Union, district and city leaders have urged First Student to work toward an agreement to avoid a strike, and the school district has threatened to seek damages of $1.2 million per day. First Student has faulted the union, saying it deserves blame for not accepting First Student’s offers. And some frustrated parents have criticized the district for not arranging for alternate bus service in case of a strike.

They included parent Shawna Murphy, who said she plans to pay neighbors to drive her two daughters to Louisa Boren STEM K-8 Wednesday, but she still supports the strike.

“These are low-wage workers who live paycheck to paycheck, and their job is so important. I’m trusting them with my children’s lives,” said Murphy, who lives in South Park.

Ohio-based First Student is disappointed that the union chose to strike, said Chris Kemper, senior director of corporate communications.

“We know what a hardship this interruption is to the families who rely on our service,” Kemper said in a prepared statement. First Student contracts with at least a dozen school districts in Washington and 1,100 districts nationwide.

First Student said it offered union leaders additional funding for health care and retirement in the past few weeks. But Teamsters spokesman Jamie Fleming said none of those proposals have been “even close to sufficient.”

The talks started in June, and the last meeting was Nov. 15, Fleming said.

First Student is in the first year of a three-year contract with Seattle Public Schools that’s worth at least $27 million a year. The district provides bus service to many elementary- and middle-school students, and for students who require transportation as part of special-education services. High-school students who live more than two miles from their schools receive cards to ride public transportation.

During labor discussions last year, the union said, First Student promised to negotiate driver benefits. At the time, the contractor increased its entry-level wage for bus drivers to $18 per hour but didn’t extend health-care benefits to any driver who works less than 30 hours per week.

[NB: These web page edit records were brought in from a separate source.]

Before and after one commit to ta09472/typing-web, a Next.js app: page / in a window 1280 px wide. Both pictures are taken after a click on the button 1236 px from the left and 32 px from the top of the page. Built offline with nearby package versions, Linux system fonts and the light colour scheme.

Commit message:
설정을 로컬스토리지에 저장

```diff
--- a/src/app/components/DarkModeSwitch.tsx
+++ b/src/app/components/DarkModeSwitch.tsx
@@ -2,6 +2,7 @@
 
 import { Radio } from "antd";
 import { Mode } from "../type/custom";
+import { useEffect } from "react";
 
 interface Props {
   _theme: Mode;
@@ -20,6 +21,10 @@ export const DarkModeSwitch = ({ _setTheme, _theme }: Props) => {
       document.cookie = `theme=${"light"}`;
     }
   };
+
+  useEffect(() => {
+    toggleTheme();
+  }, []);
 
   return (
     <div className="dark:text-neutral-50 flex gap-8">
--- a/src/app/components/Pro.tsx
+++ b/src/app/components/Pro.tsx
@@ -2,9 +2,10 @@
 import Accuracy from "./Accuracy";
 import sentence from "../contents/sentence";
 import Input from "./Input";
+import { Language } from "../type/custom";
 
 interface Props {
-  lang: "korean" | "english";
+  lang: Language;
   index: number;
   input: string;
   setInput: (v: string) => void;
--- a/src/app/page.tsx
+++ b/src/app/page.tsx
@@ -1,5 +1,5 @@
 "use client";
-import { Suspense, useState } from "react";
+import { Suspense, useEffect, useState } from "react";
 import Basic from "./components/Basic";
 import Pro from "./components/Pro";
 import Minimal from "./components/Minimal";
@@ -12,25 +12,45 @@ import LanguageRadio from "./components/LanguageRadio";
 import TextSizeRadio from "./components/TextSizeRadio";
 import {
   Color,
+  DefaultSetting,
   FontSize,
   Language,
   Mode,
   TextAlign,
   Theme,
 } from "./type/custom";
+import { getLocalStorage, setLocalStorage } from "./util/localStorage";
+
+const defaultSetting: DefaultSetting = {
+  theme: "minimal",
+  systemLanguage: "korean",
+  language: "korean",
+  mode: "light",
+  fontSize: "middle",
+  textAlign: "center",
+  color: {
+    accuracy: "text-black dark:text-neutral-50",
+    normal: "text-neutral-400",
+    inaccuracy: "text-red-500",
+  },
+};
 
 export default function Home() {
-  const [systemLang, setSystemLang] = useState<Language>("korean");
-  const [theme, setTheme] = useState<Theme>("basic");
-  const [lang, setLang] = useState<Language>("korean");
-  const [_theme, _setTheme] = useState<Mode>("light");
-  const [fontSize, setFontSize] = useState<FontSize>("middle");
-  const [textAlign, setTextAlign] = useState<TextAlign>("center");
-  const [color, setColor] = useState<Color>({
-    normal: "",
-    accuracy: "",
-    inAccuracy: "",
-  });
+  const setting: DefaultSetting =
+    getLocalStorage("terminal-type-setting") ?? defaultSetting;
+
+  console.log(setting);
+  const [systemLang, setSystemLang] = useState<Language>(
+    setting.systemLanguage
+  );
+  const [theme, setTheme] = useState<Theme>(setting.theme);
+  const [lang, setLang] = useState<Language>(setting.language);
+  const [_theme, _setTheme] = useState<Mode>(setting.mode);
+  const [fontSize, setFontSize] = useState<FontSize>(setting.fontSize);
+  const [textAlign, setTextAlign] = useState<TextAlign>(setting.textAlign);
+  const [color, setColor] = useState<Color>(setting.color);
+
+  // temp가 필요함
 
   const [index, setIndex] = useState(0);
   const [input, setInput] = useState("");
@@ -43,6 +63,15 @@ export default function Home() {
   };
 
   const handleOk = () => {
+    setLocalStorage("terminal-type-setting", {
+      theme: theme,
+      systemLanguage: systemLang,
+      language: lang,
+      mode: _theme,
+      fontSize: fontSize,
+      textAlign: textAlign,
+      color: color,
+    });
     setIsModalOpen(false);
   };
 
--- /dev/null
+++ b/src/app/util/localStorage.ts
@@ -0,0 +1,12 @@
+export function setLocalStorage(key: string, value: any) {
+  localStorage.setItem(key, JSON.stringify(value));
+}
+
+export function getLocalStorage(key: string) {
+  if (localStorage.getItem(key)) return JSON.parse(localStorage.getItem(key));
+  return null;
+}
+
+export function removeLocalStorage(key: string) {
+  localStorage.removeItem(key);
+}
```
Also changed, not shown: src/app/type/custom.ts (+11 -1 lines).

Last year, the Seattle School Board considered offering health-care benefits to drivers who work 20-29 hours per week but decided against that because of the cost, estimated at $1.7 million a year.

The district’s contract requires First Student provide “continuous and uninterrupted bus service.” The district said last month it intended to seek damages from First Student if drivers walked off the job, but it’s unclear if the district will take any action for the one-day strike. Then-Mayor Tim Burgess also wrote a letter to First Student, urging them to reach an agreement and saying the lack of affordable health care “is having a real, dire impact on your workforce.”

In 2014, the union threatened to go on strike over sick leave and health care, but the two sides reached an agreement before that happened.

When First Student’s latest contract expired in August, the school district sought proposals from other contractors. First Student was the only one to respond.